How about that? A huge algae bloom in mid-winter! Do you think the bloom might extend all the way to Heagy Burry boat ramp by late September? (Or was its photosignature simply not picked up by the next image?) As I have noted before, the lake’s enormous submerged macrophyte biomass also depresses nocturnal oxygen levels. Between macrophytes in the shallows and cylindro in deep waters, there could be a huge deficit of dissolved oxygen just before dawn on a hot summer day like the one we had a few days ago. That could kill a sensitive taxon like Esox, which could be likened to a canary taken into a mine to warn miners of bad air.
Or was the kill caused by a toxin? Cylindro produces cylindrospermopsin, which in sufficient quantities results in closure of public lake beaches in Indiana (http://tinyurl.com/y99uof8). The Indiana group also pointed out that cylindro is positively related to elevated dissolved phosphorus levels, which Orange Lake certainly has.
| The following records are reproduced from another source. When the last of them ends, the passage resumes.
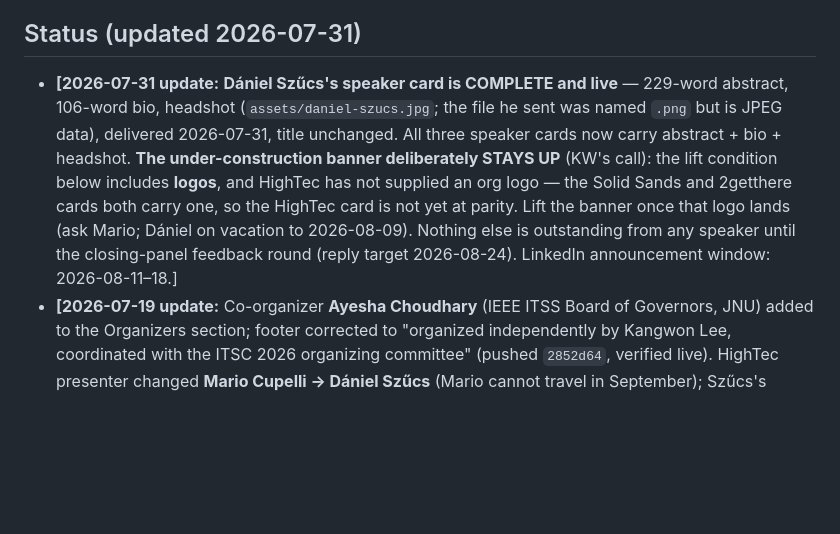
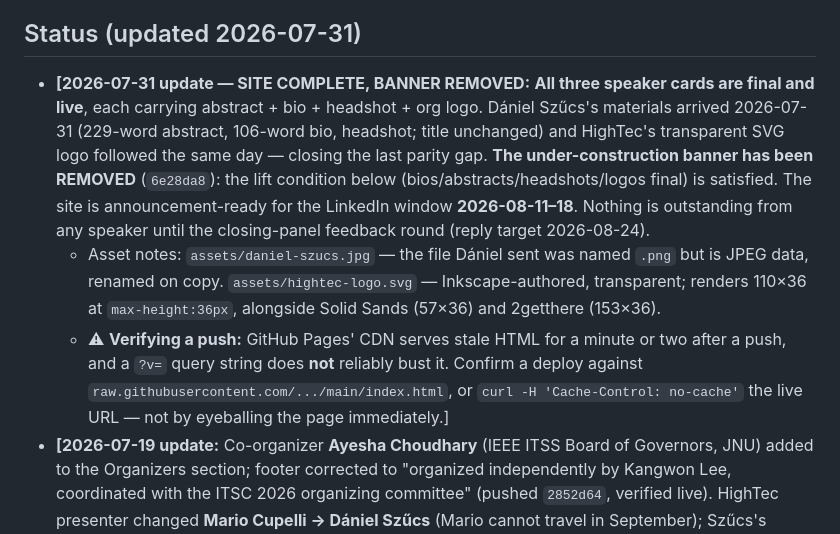
Before and after one commit to compiler-safety-its/itsc-2026-workshop, a Markdown page: README.md, the part around the change. Rendered like a GitHub page; blank space fills up the shorter version.

Commit message:
docs: status 07-31 — site complete, banner removed
All three speaker cards final (abstract + bio + headshot + logo). Records
the two asset notes (JPEG-named-.png headshot, SVG logo sizing) and the
Pages CDN caveat: a ?v= query string does not bust the stale-HTML cache —
verify via raw.githubusercontent or curl with Cache-Control: no-cache.

```diff
--- a/README.md
+++ b/README.md
@@ -14,7 +14,9 @@ Org members with `write` permission can edit `index.html` directly through the G
 
 ## Status (updated 2026-07-31)
 
-- **[2026-07-31 update:** **Dániel Szűcs's speaker card is COMPLETE and live** — 229-word abstract, 106-word bio, headshot (`assets/daniel-szucs.jpg`; the file he sent was named `.png` but is JPEG data), delivered 2026-07-31, title unchanged. All three speaker cards now carry abstract + bio + headshot. **The under-construction banner deliberately STAYS UP** (KW's call): the lift condition below includes **logos**, and HighTec has not supplied an org logo — the Solid Sands and 2getthere cards both carry one, so the HighTec card is not yet at parity. Lift the banner once that logo lands (ask Mario; Dániel on vacation to 2026-08-09). Nothing else is outstanding from any speaker until the closing-panel feedback round (reply target 2026-08-24). LinkedIn announcement window: 2026-08-11–18.]
+- **[2026-07-31 update — SITE COMPLETE, BANNER REMOVED:** **All three speaker cards are final and live**, each carrying abstract + bio + headshot + org logo. Dániel Szűcs's materials arrived 2026-07-31 (229-word abstract, 106-word bio, headshot; title unchanged) and HighTec's transparent SVG logo followed the same day — closing the last parity gap. **The under-construction banner has been REMOVED** (`6e28da8`): the lift condition below (bios/abstracts/headshots/logos final) is satisfied. The site is announcement-ready for the LinkedIn window **2026-08-11–18**. Nothing is outstanding from any speaker until the closing-panel feedback round (reply target 2026-08-24).
+  - Asset notes: `assets/daniel-szucs.jpg` — the file Dániel sent was named `.png` but is JPEG data, renamed on copy. `assets/hightec-logo.svg` — Inkscape-authored, transparent; renders 110×36 at `max-height:36px`, alongside Solid Sands (57×36) and 2getthere (153×36).
+  - ⚠ **Verifying a push:** GitHub Pages' CDN serves stale HTML for a minute or two after a push, and a `?v=` query string does **not** reliably bust it. Confirm a deploy against `raw.githubusercontent.com/.../main/index.html`, or `curl -H 'Cache-Control: no-cache'` the live URL — not by eyeballing the page immediately.]
 - **[2026-07-19 update:** Co-organizer **Ayesha Choudhary** (IEEE ITSS Board of Governors, JNU) added to the Organizers section; footer corrected to "organized independently by Kangwon Lee, coordinated with the ITSC 2026 organizing committee" (pushed `2852d64`, verified live). HighTec presenter changed **Mario Cupelli -> Dániel Szűcs** (Mario cannot travel in September); Szűcs's title/abstract/bio/headshot are pending, so his speaker card and the under-construction banner stay up until they land. KW registered for ITSC 2026. Running status + scored TODO: `../pub-root/pub-plan/26-09-ITSC-Workshop/TODO.md`.]
 - **[2026-06-29 update:** partner check-in email **SENT 2026-06-29** asking all three (Solid Sands / HighTec / 2getthere) to review the live site; **partner updates due 2026-07-14**. **Mario/HighTec abstract+bio still pending** on the live page (banner stays up until those land). Acceptance of the DEF CON CHV talk was shared with partners as encouragement in the same email. Evidence: `../pub-root/pub-plan/26-09-ITSC-Workshop/26-06-29-1532-email-partners-checkin.txt` (committed `ed9325c`).]
 - **2026-06-09 sweep:** ITSC 2026 (Naples, Sep 15–18) confirmed; KL's LightPath LBR
```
This toxin has been implicated in deaths of mice, cattle, shellfish, fish, horses, sheep, dogs, birds, bats and muskrats (http://tinyurl.com/y85hftl). In humans it has caused skin rash, fever, hay fever-like symptoms, hepatoenteritis and toxic hepatitis (http://tinyurl.com/y85hftl).
Or was the fish kill a result of too much toxin and too little oxygen working in synergy?
Moving right along…
We ran across a couple of patches of yellow water lily, Nymphaea mexicana. I had never seen it before, and I’ve been on a LOT of Florida’s freshwaters taking inventory of plants and such, and was therefore certain it was an exotic. But no, the Center for Aquatic and Invasive Weeds (http://aquat1.ifas.ufl.edu/node/289) lists it as a native of Florida. How could I have missed this plant after all these years of wandering around Florida’s aquatic ecosystems? Egad! Having fewer petals, it is not as showy as its sister species, white water lily (N. odorata), but it does also have a very pleasant fragrance:
At that we turned around and headed slowly for the ramp with the wind at our backs, reaching shore as the sun was setting and a three-quarter moon rising higher. A group of black vultures was coming back to the ramp too, for the snag roosts there. It was a good ending to a fine early fall day.